Task to carry out: Below is a block of records. Copy every line in it that contains the word "static".

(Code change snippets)
····················

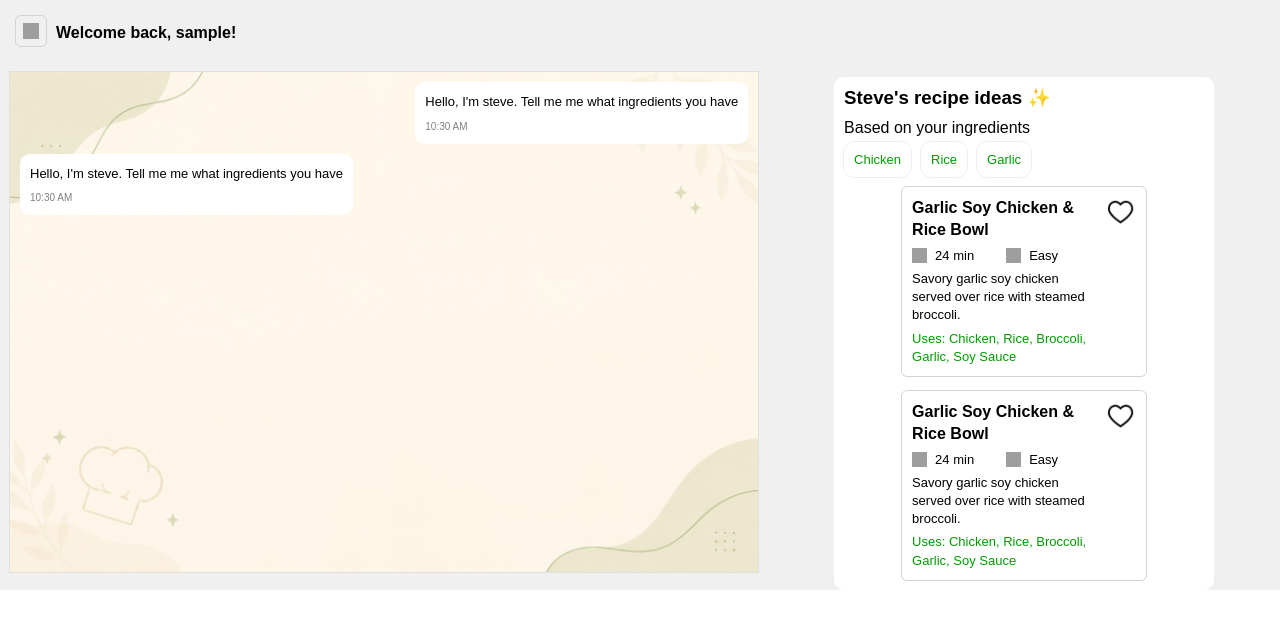
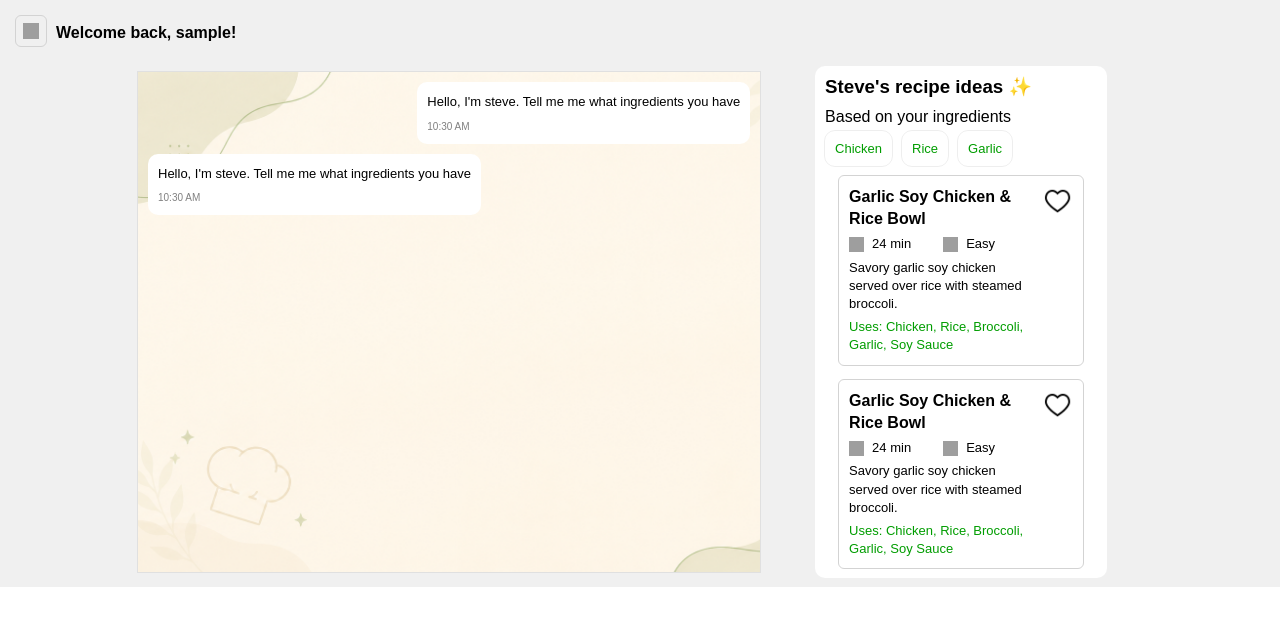
Before and after one commit to 001grindpa/Steve, a FastAPI app: page / in a window 1280 px wide. Shown: the top 629 px of the page. Run offline with FastAPI, Linux system fonts and the light colour scheme; the visitor is signed in with stand-in values (Sample User, id 1); parts of the project's set-up code (start-up, migrations or seed data) failed here and were passed over; grey boxes are pictures that could not be loaded.

Commit message:
fix: refactored the index page block-3 width

```diff
--- a/static/css/steve.css
+++ b/static/css/steve.css
@@ -771,13 +771,14 @@ main .section-cont-2 .about-cont .one .content div {
 @media(min-width: 777px) {
     #index .grid-cont {
         grid-template-areas: "one one one two";
+        width: 80%;
+        margin: auto;
     }
     #index .block-2 {
         margin-top: 0;
     }
     #index .block-3 {
         margin: auto;
-        margin-top: 20px;
-        width: 22.5rem;
+        width: 17rem;
     }
 }
```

····················

Answer to this exercise:
--- a/static/css/steve.css
+++ b/static/css/steve.css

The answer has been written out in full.